Climatologists have incontrovertible evidence that the outermost layer of our atmosphere has been eroding for decades. Holes in the ozone have expanded at an alarming rate, while civilisation and its impact on the environment continues to increase exponentially.
The issues that characterise Ozone HD are nowhere near as grave, yet a rudimentary parallel can be drawn between the up-scaling of this iPhone original and the widening holes in our skies.
Quirks that could be written off on iPhone have become glaring inadequacies on iPad and the demands of a larger system introduce new concerns. While the game remains playable, Ozone HD depletes itself with this unpolished port.Tap to live, tilt to die
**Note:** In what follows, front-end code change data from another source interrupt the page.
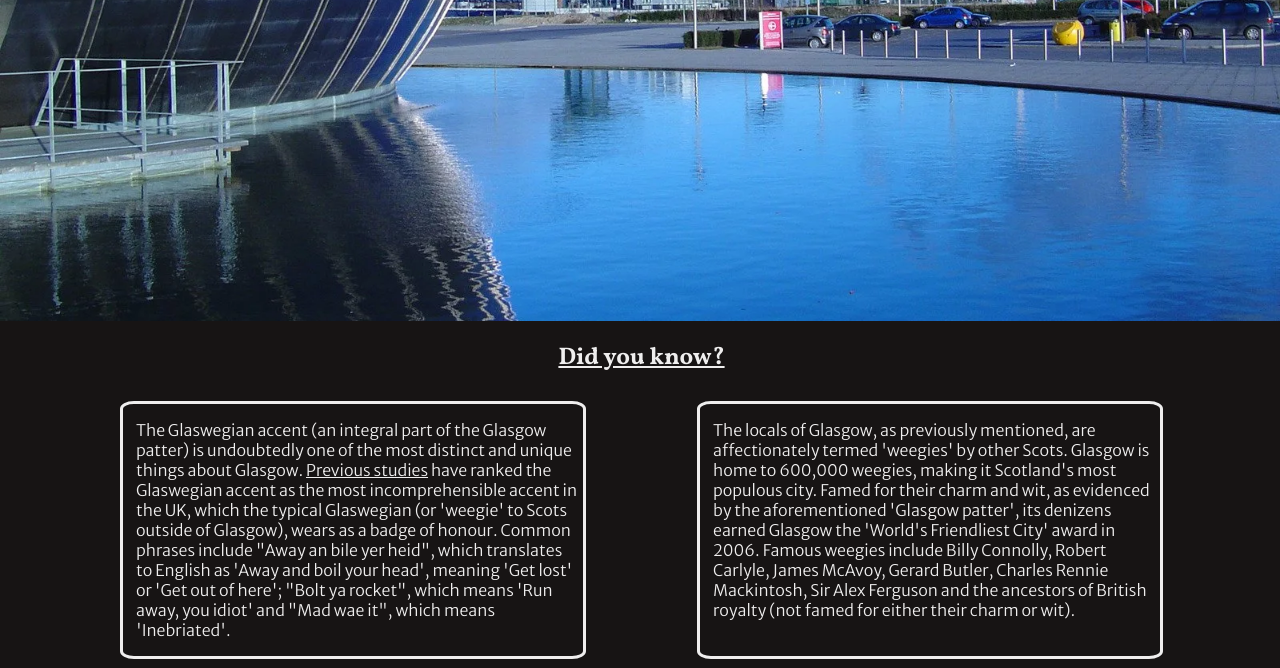
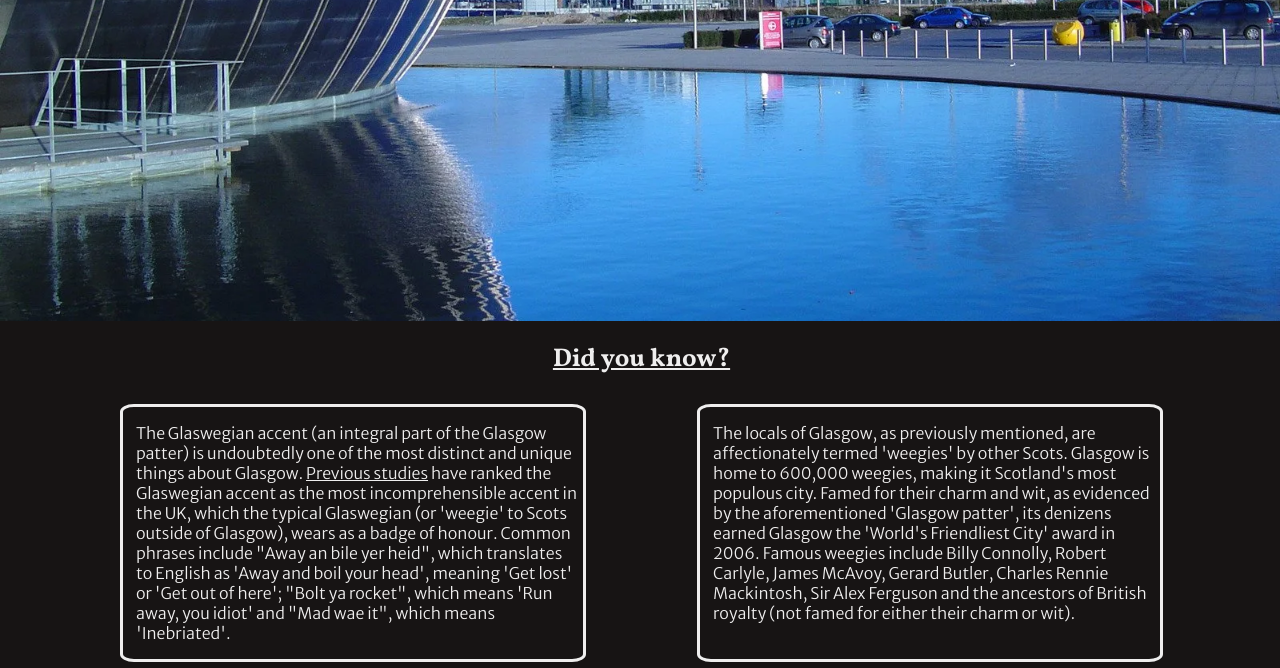
Before and after one commit to ebl138/visit-glasgow, a plain HTML site: page index.html in a window 1280 px wide. Shown: the part 429-1097 px from the top of the page. Drawn offline with Linux system fonts and the light colour scheme.

Commit message:
style 'Did you know?' heading to make responsive across screen sizes

```diff
--- a/assets/css/style.css
+++ b/assets/css/style.css
@@ -127,6 +127,7 @@ main {
     font-family: 'Vollkorn', sans-serif;
     text-decoration: underline;
     align-self: center;
+    font-size: 90%;
 }
 
 #glasgow-info-blocks {
@@ -230,7 +231,11 @@ footer > p {
         letter-spacing: 1px;
     }
 
-    /* Glasgow information section */
+    /* Glasgow information section styles */
+    #glasgow-info > h2 {
+        font-size: 125%;
+    }
+
     #accent, #locals {
         font-size: 0.8rem;
     }
@@ -281,7 +286,11 @@ footer > p {
         font-size: 320%;
     }
 
-    /* Glasgow information section */
+    /* Glasgow information section styles */
+    #glasgow-info > h2 {
+        font-size: 160%;
+    }
+
     #accent, #locals {
         font-size: 1rem;
         max-width: 450px;
```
In spite of such a heavy introduction, Ozone HD is light fare. Guiding an airy sphere through 50-plus levels of top-down platforming action is your goal, with each set of levels tied to an environmental theme.
Ethereal Earth, fiery Vulcan, fluid Ocean, and expansive Space - these simple themes have been brought to life with beautifully detailed levels bursting with colour and style.
Although Ozone HD may appear like one in a sea of ball-rolling games, it's actually not controlled with the accelerometer. On the contrary, taps of a stationary analogue stick propel your air sphere.
Momentum is key, because as you move air is lost and your sphere shrinks. A gauge at the top of the screen lets you know how much air remains, acting much like a health gauge.
Presentation is the game's strongest point. It's not just pretty, but easily the best iPhone-to-iPad conversion to date. Either developer Geardome thought ahead and created high-resolution assets when working on the iPhone version or they're masterful engineers able to up-scale with minimal loss in visual quality. Whatever the case, Ozone HD is one fine-looking game.Grasping air
You can tell that by just looking at screenshots, though you should also be able to identify one of the game's flaws the same way. Notice the position of the analogue stick and buttons: high and centre.
While it's fine to recommend a default control scheme, Ozone HD offers no options for customising the interface. You're stuck with this uncomfortable setup and there's no reason it should be this way. The ability to reposition the buttons anywhere on the screen would improve playability greatly.
There are other problems, one in particular regarding the game design as originally conceived for iPhone. Weapons used to eliminate enemies such as radial saw blades and wall-mounted turrets are either automatically activated - as is the case with lightning - or actively triggered with a tap - as with the plasma cannon. Shots are annoyingly tied to your direction of movement, which makes for cumbersome aiming.Scattered clouds
While the level design is generally quite good, a few stages that felt unfair on iPhone are glaringly so here on iPad. Excessively tight corridors lined with spikes and enemies capable of grabbing your sphere with a tractor beam create frustrating moments. Fortunately, these instances are few and far between and the whole of Ozone HD is a blast to play.
That's only if you manage to avoid a crippling bug that results in save data disappearing or the rare crash to the home screen. After experiencing the former once, it never appeared again thankfully.
Still, such a flaw is emblematic of a game that hasn't been thoroughly optimised for iPad. Consider the unpolished controls and lack of options along with it and Ozone HD has seemingly depleted the gains made by its lovely presentation and satisfyingly straightforward gameplay.